My very first job in Children’s television saw me ironing Mr Tumble’s curtains and fitting the tumble toilet seat as a runner. Skip forward a few years and I was trying my hand at scriptwriting for the same show.
It was here that I really got my teeth into writing and soon learnt how to write concisely, working within the parameters of strict programme durations. Plus, there is nothing quite like a producer’s big red pen and the words ‘CUT CUT CUT’ to help you learn how to trim the fat from your writing.
This was an important lesson for me as a writer, don’t ‘overwrite’. Let the pictures help form the world you are creating and most importantly allow space for a child’s imagination to fill in the gaps.
I have since realised how important this lesson is outside of the TV writing world too. One of my favourite jobs in CBeebies is reviewing the picture book submissions for CBeebies Bedtime Stories. It is the dream of many authors to have their book read by a celebrity reader on TV and I am often asked what I look for when picking the books.
Unsurprisingly, I am drawn to concise stories. It is so easy to overwrite and I encounter so many stories with just too many words for a picture book. Remember the role that illustration can play in your book and how that can help support your writing. There is no need to be overly descriptive. A brilliant example is Sam and Dave Dig a Hole by Mac Barnett and Jon Klassen. There is no description of location or weather or how the characters are feeling, the story begins: ‘On Monday Sam and Dave dug a hole.’ – And that really is enough! In addition to this, the dramatic irony and comedy of Sam and Dave’s near miss with buried treasure is achieved through illustration alone. Only the dog notices the diamonds that they merrily dig past and not once does the story even reference that there is a dog. This is what I mean about letting children fill in the gaps. Give your world-building space to ‘breathe’.
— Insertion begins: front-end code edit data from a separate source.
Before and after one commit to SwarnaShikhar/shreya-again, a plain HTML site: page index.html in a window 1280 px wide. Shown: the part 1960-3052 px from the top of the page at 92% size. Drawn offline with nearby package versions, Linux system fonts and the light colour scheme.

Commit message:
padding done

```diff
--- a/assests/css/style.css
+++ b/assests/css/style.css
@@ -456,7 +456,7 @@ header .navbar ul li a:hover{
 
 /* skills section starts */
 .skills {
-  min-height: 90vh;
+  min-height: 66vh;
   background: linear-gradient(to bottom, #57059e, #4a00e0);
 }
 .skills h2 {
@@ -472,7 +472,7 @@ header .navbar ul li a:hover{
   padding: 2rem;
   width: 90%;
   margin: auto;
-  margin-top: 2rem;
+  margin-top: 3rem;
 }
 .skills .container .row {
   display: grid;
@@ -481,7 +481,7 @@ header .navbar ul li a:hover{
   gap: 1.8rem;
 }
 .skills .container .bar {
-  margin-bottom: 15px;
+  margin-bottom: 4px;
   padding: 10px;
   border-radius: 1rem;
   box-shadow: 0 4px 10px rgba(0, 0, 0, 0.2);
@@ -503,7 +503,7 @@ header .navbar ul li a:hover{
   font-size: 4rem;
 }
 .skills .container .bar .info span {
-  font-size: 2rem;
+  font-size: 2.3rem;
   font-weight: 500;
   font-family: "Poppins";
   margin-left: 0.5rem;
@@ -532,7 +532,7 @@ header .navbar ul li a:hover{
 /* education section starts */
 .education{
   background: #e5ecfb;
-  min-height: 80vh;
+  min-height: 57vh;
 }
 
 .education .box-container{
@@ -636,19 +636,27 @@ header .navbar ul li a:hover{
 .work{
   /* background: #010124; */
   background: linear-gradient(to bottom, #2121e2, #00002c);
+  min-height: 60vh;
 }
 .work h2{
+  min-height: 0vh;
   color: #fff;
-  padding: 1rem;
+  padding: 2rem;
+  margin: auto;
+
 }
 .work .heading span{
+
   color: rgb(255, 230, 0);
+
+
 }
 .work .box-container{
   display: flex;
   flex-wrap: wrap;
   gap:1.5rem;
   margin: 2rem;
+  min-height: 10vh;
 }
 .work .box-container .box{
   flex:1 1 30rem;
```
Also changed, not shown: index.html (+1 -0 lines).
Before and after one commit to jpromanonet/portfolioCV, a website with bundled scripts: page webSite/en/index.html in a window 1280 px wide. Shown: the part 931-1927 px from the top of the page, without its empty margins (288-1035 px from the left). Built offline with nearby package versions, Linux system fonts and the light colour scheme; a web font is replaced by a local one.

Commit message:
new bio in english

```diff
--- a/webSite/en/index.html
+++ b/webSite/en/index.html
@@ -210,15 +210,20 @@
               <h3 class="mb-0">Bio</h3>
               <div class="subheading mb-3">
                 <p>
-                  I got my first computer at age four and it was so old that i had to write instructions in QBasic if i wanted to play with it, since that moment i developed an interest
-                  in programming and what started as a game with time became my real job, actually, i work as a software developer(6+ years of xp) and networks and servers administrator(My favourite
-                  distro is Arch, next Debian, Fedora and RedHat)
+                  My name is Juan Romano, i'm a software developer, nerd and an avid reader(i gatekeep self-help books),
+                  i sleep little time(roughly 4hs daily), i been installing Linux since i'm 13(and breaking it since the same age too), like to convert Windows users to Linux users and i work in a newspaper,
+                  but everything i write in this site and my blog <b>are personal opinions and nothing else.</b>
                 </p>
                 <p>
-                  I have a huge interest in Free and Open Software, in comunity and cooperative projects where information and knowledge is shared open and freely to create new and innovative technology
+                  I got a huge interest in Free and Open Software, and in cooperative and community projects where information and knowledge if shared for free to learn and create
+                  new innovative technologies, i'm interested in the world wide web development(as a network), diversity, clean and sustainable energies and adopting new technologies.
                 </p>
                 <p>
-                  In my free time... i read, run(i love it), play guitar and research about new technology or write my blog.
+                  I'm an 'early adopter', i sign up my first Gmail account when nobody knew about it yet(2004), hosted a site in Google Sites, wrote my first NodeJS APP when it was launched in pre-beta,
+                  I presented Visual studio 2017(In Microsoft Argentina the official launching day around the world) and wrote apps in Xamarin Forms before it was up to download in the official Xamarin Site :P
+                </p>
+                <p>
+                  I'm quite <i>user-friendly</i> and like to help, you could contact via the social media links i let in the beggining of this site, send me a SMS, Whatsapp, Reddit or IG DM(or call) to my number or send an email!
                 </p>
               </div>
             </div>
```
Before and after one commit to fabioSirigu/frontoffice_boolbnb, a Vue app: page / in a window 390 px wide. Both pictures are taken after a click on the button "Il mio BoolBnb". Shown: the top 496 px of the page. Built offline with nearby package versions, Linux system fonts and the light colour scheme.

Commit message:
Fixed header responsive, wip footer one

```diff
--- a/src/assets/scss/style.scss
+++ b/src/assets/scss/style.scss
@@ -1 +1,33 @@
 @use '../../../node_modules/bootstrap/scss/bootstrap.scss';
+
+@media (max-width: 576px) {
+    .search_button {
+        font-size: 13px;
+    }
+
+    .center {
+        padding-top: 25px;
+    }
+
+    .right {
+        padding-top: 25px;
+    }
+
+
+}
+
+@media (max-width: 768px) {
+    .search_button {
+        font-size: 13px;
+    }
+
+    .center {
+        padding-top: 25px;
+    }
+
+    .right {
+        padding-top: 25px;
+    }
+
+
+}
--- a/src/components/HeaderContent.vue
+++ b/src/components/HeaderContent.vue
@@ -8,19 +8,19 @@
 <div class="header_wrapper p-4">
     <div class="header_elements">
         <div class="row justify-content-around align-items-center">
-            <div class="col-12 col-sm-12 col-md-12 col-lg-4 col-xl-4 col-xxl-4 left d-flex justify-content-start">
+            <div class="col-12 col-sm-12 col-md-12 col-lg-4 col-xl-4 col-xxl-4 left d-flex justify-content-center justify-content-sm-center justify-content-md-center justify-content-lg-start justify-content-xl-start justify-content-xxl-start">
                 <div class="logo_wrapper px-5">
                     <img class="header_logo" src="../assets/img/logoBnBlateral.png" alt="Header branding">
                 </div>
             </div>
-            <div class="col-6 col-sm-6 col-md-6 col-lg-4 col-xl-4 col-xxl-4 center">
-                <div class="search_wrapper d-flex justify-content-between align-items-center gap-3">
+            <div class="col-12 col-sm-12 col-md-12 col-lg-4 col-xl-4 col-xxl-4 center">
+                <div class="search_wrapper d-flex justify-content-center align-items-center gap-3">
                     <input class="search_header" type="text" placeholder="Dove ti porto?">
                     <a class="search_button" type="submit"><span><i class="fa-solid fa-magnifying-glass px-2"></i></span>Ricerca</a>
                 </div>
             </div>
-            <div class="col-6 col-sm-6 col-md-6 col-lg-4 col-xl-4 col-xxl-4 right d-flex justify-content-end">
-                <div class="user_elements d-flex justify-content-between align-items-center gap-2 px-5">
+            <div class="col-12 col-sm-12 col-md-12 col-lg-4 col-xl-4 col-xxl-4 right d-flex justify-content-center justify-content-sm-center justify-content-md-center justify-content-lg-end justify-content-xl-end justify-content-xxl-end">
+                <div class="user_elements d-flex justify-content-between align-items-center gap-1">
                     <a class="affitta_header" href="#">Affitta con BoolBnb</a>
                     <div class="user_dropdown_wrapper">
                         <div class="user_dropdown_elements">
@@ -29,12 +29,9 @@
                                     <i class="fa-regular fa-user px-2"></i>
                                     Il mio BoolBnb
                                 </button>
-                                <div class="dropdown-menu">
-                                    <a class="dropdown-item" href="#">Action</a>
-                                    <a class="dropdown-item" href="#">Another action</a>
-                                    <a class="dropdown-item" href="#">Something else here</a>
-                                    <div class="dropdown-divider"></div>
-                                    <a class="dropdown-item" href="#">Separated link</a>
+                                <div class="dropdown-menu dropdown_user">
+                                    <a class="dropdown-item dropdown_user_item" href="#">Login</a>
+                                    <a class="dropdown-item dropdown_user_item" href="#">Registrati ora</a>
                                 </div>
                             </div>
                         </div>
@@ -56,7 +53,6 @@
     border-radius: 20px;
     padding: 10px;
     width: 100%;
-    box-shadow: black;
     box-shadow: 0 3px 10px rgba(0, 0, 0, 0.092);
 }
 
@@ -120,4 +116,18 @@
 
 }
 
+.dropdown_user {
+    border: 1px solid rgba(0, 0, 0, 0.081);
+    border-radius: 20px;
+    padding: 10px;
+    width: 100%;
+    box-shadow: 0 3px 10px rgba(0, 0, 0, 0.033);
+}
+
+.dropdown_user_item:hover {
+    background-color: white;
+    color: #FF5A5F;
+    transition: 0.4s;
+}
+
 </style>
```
It is not only concise writing that I am drawn to when reviewing the book pile for CBeebies. There are a whole host of considerations, from the technical: ‘How will the camera film that awkwardly shaped illustration?’ to the tonal, ‘Will parents thank us for encouraging their child to roar like a lion at 7pm?’ A huge part of the process is looking at diversity too, along with gender stereotyping, or whether the book accurately represents the world children live in now. I will sometimes encounter books that reflect the world of the author’s childhood, peppered with out-dated references or illustration. Long gone are the days where incidental depiction of a ‘typical’ family shows Mum washing the dishes as Dad sits with his feet up, holding a brick and a hardhat (Yes, these are real examples). Books that grab my attention are timeless or appropriately current.
The wonderful thing about judging the Searchlight Awards is that I can throw the constraints of television out of the window. There is no, ‘Didn’t we film a similar book last month?’ Or ‘Is this a bit naughty for CBeebies?’
So send me your submissions! I cannot wait to dive in.
Kayleigh Keam is a Writer and Director at BBC Children’s. She writes and produces television and audio content for pre-schoolers. Kayleigh works on CBeebies Bedtime Stories where she helps celebrity readers bring the very best books on the market to the youngest viewers. When not devouring children’s books or leaping like a salmon in a netball court, Kayleigh can be found entertaining her naughty sausage dog, Mr Tube.